- _Activity_
Copy every line of the entries that includes the word "EdgeInsets".

- _Data extract_
============

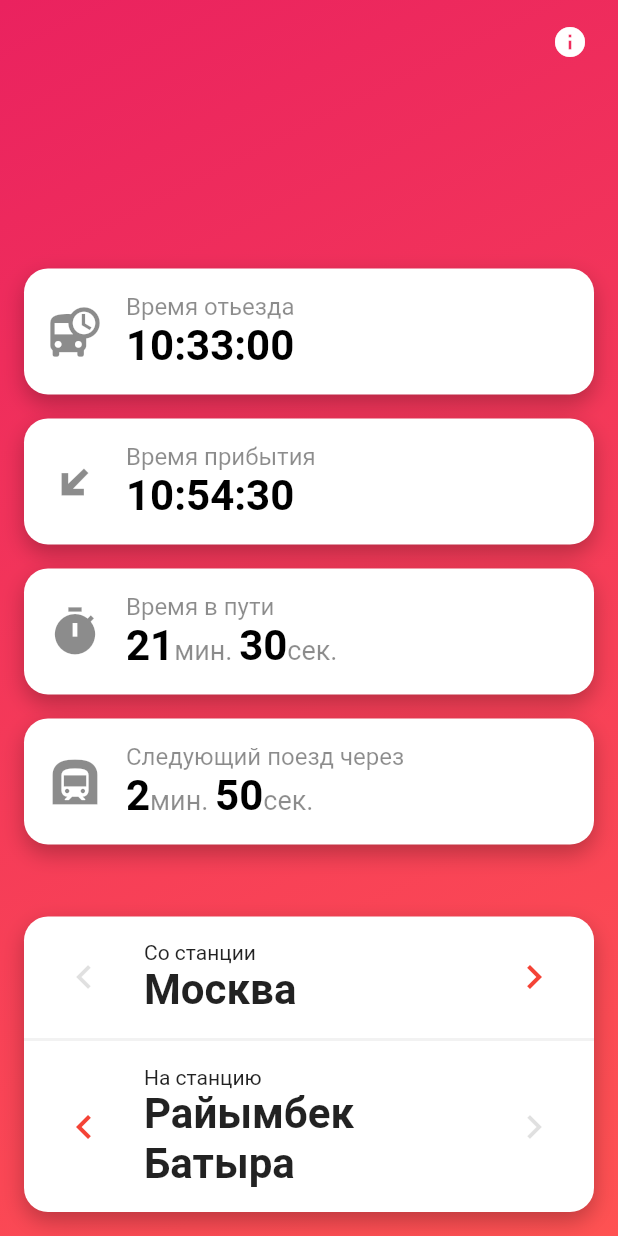
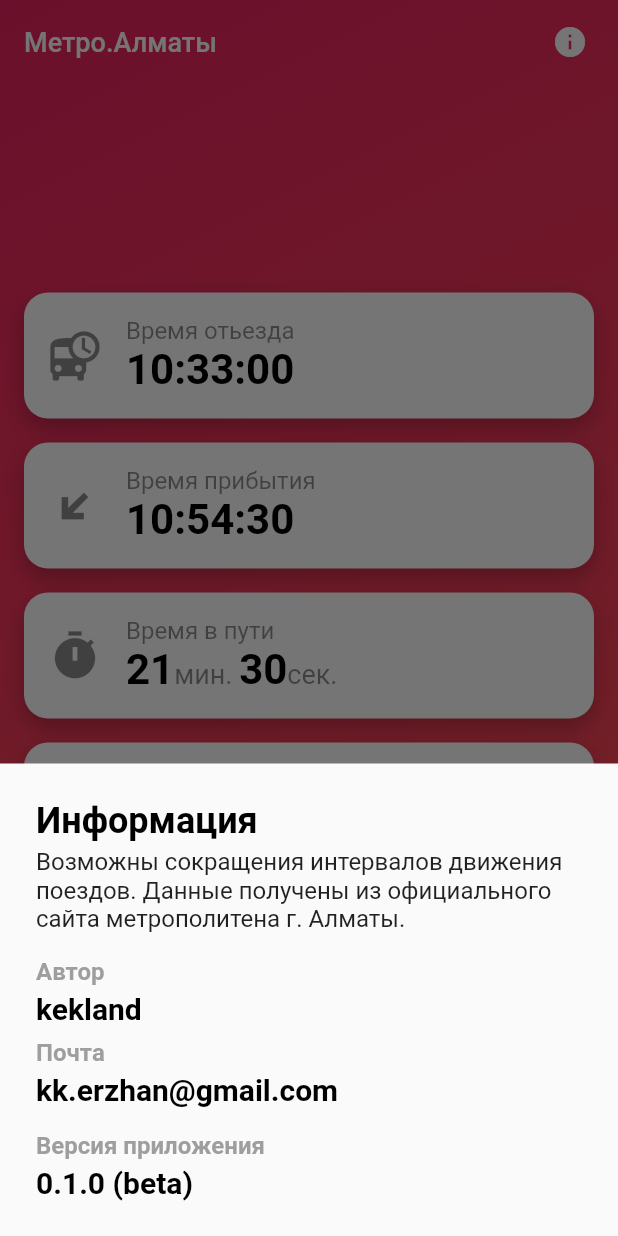
Before and after one commit to kekland/almetro-app, a Flutter app: the screen it shows after launch, after a tap on the "info" icon, on a phone screen of 412 x 824 dp. Run offline on Flutter 3.47's test engine with Material 2 defaults, Android fonts, the phone set to English and light mode, and no system bars; missing offline and left inert: swipedetector.

Commit message:
Added information tab.

```diff
--- a/lib/info_page.dart
+++ b/lib/info_page.dart
@@ -0,0 +1,85 @@
+import 'package:flutter/material.dart';
+
+class InformationSheetWidget extends StatelessWidget {
+  @override
+  Widget build(BuildContext context) {
+    return Padding(
+      padding: const EdgeInsets.all(24.0),
+      child: Column(
+        mainAxisSize: MainAxisSize.min,
+        crossAxisAlignment: CrossAxisAlignment.start,
+        children: [
+          Text(
+            'Информация',
+            style: TextStyle(
+              fontSize: 24.0,
+              color: Colors.black,
+              fontWeight: FontWeight.w600,
+            ),
+          ),
+          SizedBox(height: 4.0),
+          Text(
+            'Возможны сокращения интервалов движения поездов. Данные получены из официального сайта метрополитена г. Алматы.',
+            style: TextStyle(
+              fontSize: 16.0,
+            ),
+          ),
+          SizedBox(height: 16.0),
+          Text(
+            'Автор',
+            style: TextStyle(
+              fontSize: 16.0,
+              color: Colors.grey,
+              fontWeight: FontWeight.w600,
+            ),
+          ),
+          SizedBox(height: 4.0),
+          Text(
+            'kekland',
+            style: TextStyle(
+              fontSize: 20.0,
+              color: Colors.black,
+              fontWeight: FontWeight.w600,
+            ),
+          ),
+          SizedBox(height: 8.0),
+          Text(
+            'Почта',
+            style: TextStyle(
+              fontSize: 16.0,
+              color: Colors.grey,
+              fontWeight: FontWeight.w600,
+            ),
+          ),
+          SizedBox(height: 4.0),
+          Text(
+            'kk.erzhan@gmail.com',
+            style: TextStyle(
+              fontSize: 20.0,
+              color: Colors.black,
+              fontWeight: FontWeight.w600,
+            ),
+          ),
+          SizedBox(height: 16.0),
+          Text(
+            'Версия приложения',
+            style: TextStyle(
+              fontSize: 16.0,
+              color: Colors.grey,
+              fontWeight: FontWeight.w600,
+            ),
+          ),
+          SizedBox(height: 4.0),
+          Text(
+            '0.1.0 (beta)',
+            style: TextStyle(
+              fontSize: 20.0,
+              color: Colors.black,
+              fontWeight: FontWeight.w600,
+            ),
+          ),
+        ],
+      ),
+    );
+  }
+}
--- a/lib/main_page.dart
+++ b/lib/main_page.dart
@@ -3,6 +3,7 @@ import 'package:almaty_metro/bottom_panel.dart';
 import 'package:almaty_metro/card_widget.dart';
 import 'package:almaty_metro/departure_arrival_widgets.dart';
 import 'package:almaty_metro/icon_content_widget.dart';
+import 'package:almaty_metro/info_page.dart';
 import 'package:almaty_metro/next_train_widget.dart';
 import 'package:almaty_metro/time.dart';
 import 'package:almaty_metro/time_calculator.dart';
@@ -152,11 +153,24 @@ class _MainPageState extends State<MainPage> {
                 child: Padding(
                   padding: const EdgeInsets.only(left: 16.0, right: 8.0),
                   child: Row(
-                    mainAxisAlignment: MainAxisAlignment.end,
+                    mainAxisAlignment: MainAxisAlignment.spaceBetween,
                     children: [
+                      Text(
+                        'Метро.Алматы',
+                        style: TextStyle(
+                          color: Colors.white,
+                          fontSize: 18.0,
+                          fontWeight: FontWeight.w500,
+                        ),
+                      ),
                       IconButton(
                         icon: Icon(Icons.info, color: Colors.white),
-                        onPressed: () {},
+                        onPressed: () {
+                          showModalBottomSheet(
+                            context: context,
+                            builder: (context) => InformationSheetWidget(),
+                          );
+                        },
                       ),
                     ],
                   ),
@@ -198,7 +212,6 @@ class _MainPageState extends State<MainPage> {
                   ),
                 ),
               ),
-              SizedBox(height: 16.0),
               Padding(
                 padding: const EdgeInsets.all(16.0),
                 child: BottomPanel(
```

============

- _Completed task_
+      padding: const EdgeInsets.all(24.0),
                   padding: const EdgeInsets.only(left: 16.0, right: 8.0),
                 padding: const EdgeInsets.all(16.0),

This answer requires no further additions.